I think if you look at that poem “objectively” you will see a kinship with the Ninth-Century poem. “A rare day” — a conventional opening BUT one that engages the “perfectible” use of “rare.” The balance of the first line and the second line moves into the equivocal language of poetry: “the lake is a tug of blue / and the haul of water is a tow of sky, / and I stop. . . .” While the ancient poet did not use metaphors to convey his sense of things, the intensification of the landscape is something they have in common. And so on and so on. They also share “mindfulness of change” — the poems are a response to a happening in the real world, the world of finite individuals, the world “between” the brute fact and the fulfillment of our desires. Hooker’s swerve in “I retreat to my quiet place, / mindful of change ….” sets up the final “metaphor.” The “object” when skipping stones “is to skip as many times / as possible, before sinking.”
The “moral” aspect of this poem reminds one of Frost’s stoic narratives. And yet the sense of “perfection” enlivens the language and the structure of the poem-as-poem.

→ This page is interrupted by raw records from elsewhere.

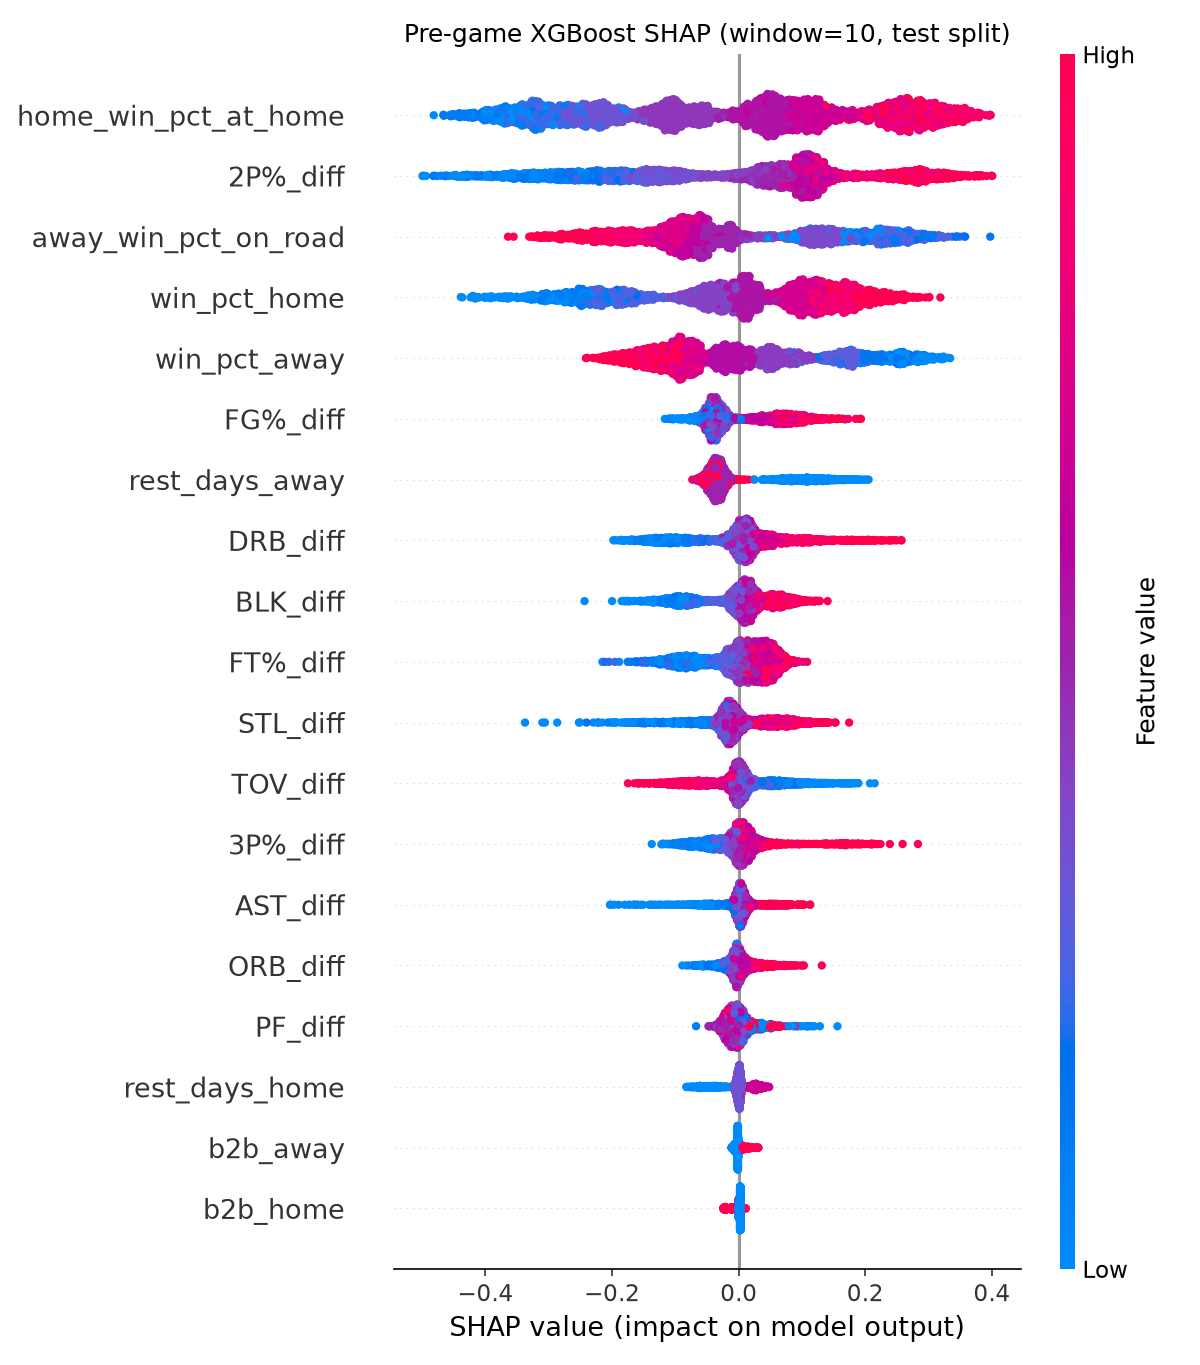
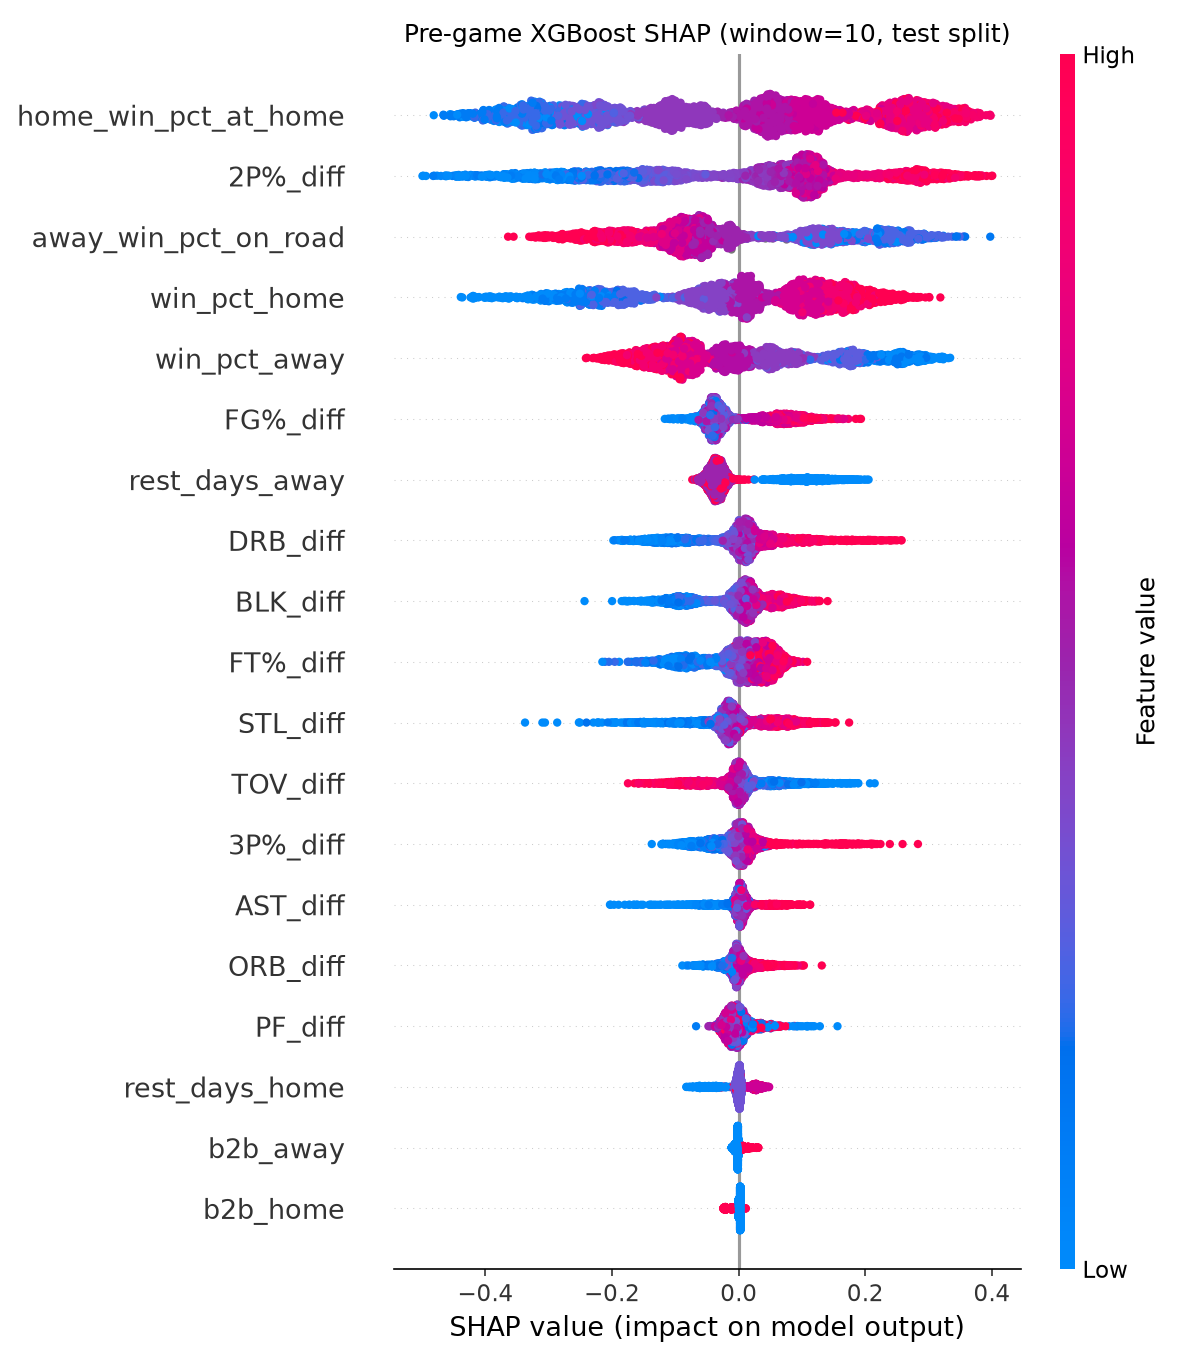
Regenerate section 5 SHAP on the 3,386 test games; keep the 3,390 files as superseded

diff --git a/results/pregame/shap_superseded_n3390/shap_w10.md b/results/pregame/shap_superseded_n3390/shap_w10.md
@@ -1,0 +1,43 @@
+# SHAP rankings: pre-game XGBoost (window=10, test split, n=3390)
+
+## All features (mean |SHAP|)
+
+|                      |   rank |   mean_abs_shap |
+|:---------------------|-------:|----------------:|
+| home_win_pct_at_home |      1 |          0.1926 |
+| 2P%_diff             |      2 |          0.1622 |
+| away_win_pct_on_road |      3 |          0.1336 |
+| win_pct_home         |      4 |          0.1276 |
+| win_pct_away         |      5 |          0.1086 |
+| FG%_diff             |      6 |          0.0512 |
+| rest_days_away       |      7 |          0.0486 |
+| DRB_diff             |      8 |          0.0482 |
+| BLK_diff             |      9 |          0.0417 |
+| FT%_diff             |     10 |          0.0408 |
+| STL_diff             |     11 |          0.0385 |
+| TOV_diff             |     12 |          0.0344 |
+| 3P%_diff             |     13 |          0.0297 |
+| AST_diff             |     14 |          0.0162 |
+| ORB_diff             |     15 |          0.0153 |
+| PF_diff              |     16 |          0.0147 |
+| rest_days_home       |     17 |          0.0138 |
+| b2b_away             |     18 |          0.0039 |
+| b2b_home             |     19 |          0.0027 |
+
+## The paper's 11 categories only, vs. parent paper Table 10
+
+|   Rank | Pre-game (ours)   | Paper H2   | Paper H3   | Paper Full game   |
+|-------:|:------------------|:-----------|:-----------|:------------------|
+|      1 | 2P%               | FG%        | FG%        | FG%               |
+|      2 | FG%               | DRB        | TOV        | 3P%               |
+|      3 | DRB               | AST        | 3P%        | TOV               |
+|      4 | BLK               | TOV        | DRB        | DRB               |
+|      5 | FT%               | FT%        | ORB        | ORB               |
+|      6 | STL               | PF         | FT%        | PF                |
+|      7 | TOV               | STL        | PF         | FT%               |
+|      8 | 3P%               | 3P%        | AST        | 2P%               |
+|      9 | AST               | ORB        | STL        | AST               |
+|     10 | ORB               | 2P%        | 2P%        | STL               |
+|     11 | PF                | BLK        | BLK        | BLK               |
+
+Spearman rank correlation with the paper's order: H2 0.07, H3 -0.06, Full game -0.01

diff --git a/results/pregame/shap_superseded_n3390/shap_w20.md b/results/pregame/shap_superseded_n3390/shap_w20.md
@@ -1,0 +1,43 @@
+# SHAP rankings: pre-game XGBoost (window=20, test split, n=3390)
+
+## All features (mean |SHAP|)
+
+|                      |   rank |   mean_abs_shap |
+|:---------------------|-------:|----------------:|
+| win_pct_home         |      1 |          0.1969 |
+| win_pct_away         |      2 |          0.1613 |
+| home_win_pct_at_home |      3 |          0.1425 |
+| away_win_pct_on_road |      4 |          0.1136 |
+| 2P%_diff             |      5 |          0.113  |
+| FG%_diff             |      6 |          0.064  |
+| DRB_diff             |      7 |          0.0476 |
+| BLK_diff             |      8 |          0.0357 |
+| TOV_diff             |      9 |          0.0332 |
+| STL_diff             |     10 |          0.032  |
+| rest_days_away       |     11 |          0.0304 |
+| FT%_diff             |     12 |          0.0271 |
+| 3P%_diff             |     13 |          0.0249 |
+| b2b_away             |     14 |          0.014  |
+| PF_diff              |     15 |          0.0116 |
+| AST_diff             |     16 |          0.0089 |
+| ORB_diff             |     17 |          0.0063 |
+| rest_days_home       |     18 |          0.0042 |
+| b2b_home             |     19 |          0.0009 |
+
+## The paper's 11 categories only, vs. parent paper Table 10
+
+|   Rank | Pre-game (ours)   | Paper H2   | Paper H3   | Paper Full game   |
+|-------:|:------------------|:-----------|:-----------|:------------------|
+|      1 | 2P%               | FG%        | FG%        | FG%               |
+|      2 | FG%               | DRB        | TOV        | 3P%               |
+|      3 | DRB               | AST        | 3P%        | TOV               |
+|      4 | BLK               | TOV        | DRB        | DRB               |
+|      5 | TOV               | FT%        | ORB        | ORB               |
+|      6 | STL               | PF         | FT%        | PF                |
+|      7 | FT%               | STL        | PF         | FT%               |
+|      8 | 3P%               | 3P%        | AST        | 2P%               |
+|      9 | PF                | ORB        | STL        | AST               |
+|     10 | AST               | 2P%        | 2P%        | STL               |
+|     11 | ORB               | BLK        | BLK        | BLK               |
+
+Spearman rank correlation with the paper's order: H2 0.09, H3 0.00, Full game 0.08

diff --git a/results/pregame/shap_w20.md b/results/pregame/shap_w20.md
@@ -1,25 +1,25 @@
-# SHAP rankings: pre-game XGBoost (window=20, test split, n=3390)
+# SHAP rankings: pre-game XGBoost (window=20, test split, n=3386)
 
 ## All features (mean |SHAP|)
 
 |                      |   rank |   mean_abs_shap |
 |:---------------------|-------:|----------------:|
-| win_pct_home         |      1 |          0.1969 |
+| win_pct_home         |      1 |          0.1968 |
 | win_pct_away         |      2 |          0.1613 |
-| home_win_pct_at_home |      3 |          0.1425 |
-| away_win_pct_on_road |      4 |          0.1136 |
-| 2P%_diff             |      5 |          0.113  |
+| home_win_pct_at_home |      3 |          0.1426 |
+| away_win_pct_on_road |      4 |          0.1137 |
+| 2P%_diff             |      5 |          0.1129 |
 | FG%_diff             |      6 |          0.064  |
-| DRB_diff             |      7 |          0.0476 |
+| DRB_diff             |      7 |          0.0475 |
 | BLK_diff             |      8 |          0.0357 |
-| TOV_diff             |      9 |          0.0332 |
+| TOV_diff             |      9 |          0.0331 |
 | STL_diff             |     10 |          0.032  |
 | rest_days_away       |     11 |          0.0304 |
 | FT%_diff             |     12 |          0.0271 |
 | 3P%_diff             |     13 |          0.0249 |
 | b2b_away             |     14 |          0.014  |
 | PF_diff              |     15 |          0.0116 |
-| AST_diff             |     16 |          0.0089 |
+| AST_diff             |     16 |          0.0088 |
 | ORB_diff             |     17 |          0.0063 |
 | rest_days_home       |     18 |          0.0042 |
 | b2b_home             |     19 |          0.0009 |

diff --git a/results/pregame/shap_w10.md b/results/pregame/shap_w10.md
@@ -1,22 +1,22 @@
-# SHAP rankings: pre-game XGBoost (window=10, test split, n=3390)
+# SHAP rankings: pre-game XGBoost (window=10, test split, n=3386)
 
 ## All features (mean |SHAP|)
 
 |                      |   rank |   mean_abs_shap |
 |:---------------------|-------:|----------------:|
 | home_win_pct_at_home |      1 |          0.1926 |
-| 2P%_diff             |      2 |          0.1622 |
-| away_win_pct_on_road |      3 |          0.1336 |
-| win_pct_home         |      4 |          0.1276 |
+| 2P%_diff             |      2 |          0.1621 |
+| away_win_pct_on_road |      3 |          0.1337 |
+| win_pct_home         |      4 |          0.1275 |
 | win_pct_away         |      5 |          0.1086 |
-| FG%_diff             |      6 |          0.0512 |
-| rest_days_away       |      7 |          0.0486 |
+| FG%_diff             |      6 |          0.0511 |
+| rest_days_away       |      7 |          0.0487 |
 | DRB_diff             |      8 |          0.0482 |
-| BLK_diff             |      9 |          0.0417 |
+| BLK_diff             |      9 |          0.0416 |
 | FT%_diff             |     10 |          0.0408 |
 | STL_diff             |     11 |          0.0385 |
 | TOV_diff             |     12 |          0.0344 |
-| 3P%_diff             |     13 |          0.0297 |
+| 3P%_diff             |     13 |          0.0295 |
 | AST_diff             |     14 |          0.0162 |
 | ORB_diff             |     15 |          0.0153 |
 | PF_diff              |     16 |          0.0147 |

diff --git a/docs/findings.md b/docs/findings.md
@@ -242,11 +242,13 @@ values (0.769/0.846, 0.818/0.897, 0.902/0.964); those do not appear in the paper
 ## 5. SHAP: pre-game model vs parent paper 1
 
 Both official pre-game models (11 stats + context, no scoring margin) were explained on the test
-split (n = 3,390), ranking features by mean |SHAP|. This ran before the leakage fix. The fix
-touched neither these models nor their features, and removed only 4 of these test games, so the
-rankings stand. Window=20 is the primary model. The window=10
-results are from the previous check-in and unchanged. Files: `results/pregame/shap_w20.md` and
-`shap_w10.md`, with bar and beeswarm plots for each window.
+split (n = 3,386), ranking features by mean |SHAP|. Window=20 is the primary model. Files:
+`results/pregame/shap_w20.md` and `shap_w10.md`, with bar and beeswarm plots for each window.
+
+These files were regenerated on the corrected test set; the earlier run used n = 3,390, before the
+leakage fix removed 4 test games. Every ranking below is unchanged in both windows. Mean |SHAP|
+moved by at most 0.0002, which leaves the group shares and Spearman correlations below as they
+were. The earlier files are in `results/pregame/shap_superseded_n3390/`.
 
 ### 5a. All features
 

diff --git a/results/pregame/shap_superseded_n3390/README.md b/results/pregame/shap_superseded_n3390/README.md
@@ -1,0 +1,8 @@
+# SHAP files for n = 3,390 test games (superseded)
+
+These files were made before the leakage fix removed 4 test games. The current files, for
+n = 3,386, are in the parent directory. See `docs/findings.md` §5.
+
+Feature rankings are identical in both windows, and so are the paper-comparison tables and Spearman
+correlations. Mean |SHAP| moved by at most 0.0002; 7 of the 19 values in each window changed at
+4 decimals.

Given the occasion of the poem — the interruption of a quiet day by someone inviting the poet to a “bash” — the word “skip” has ambiguity that provides insights into the state of mind of the poet, a state of mind in keeping with “my quiet place” but in the final image open to the inescapable fact that after however so many skips the stone always sinks — as if in defeat? exhaustion? relief? Or is it the poet who sinks?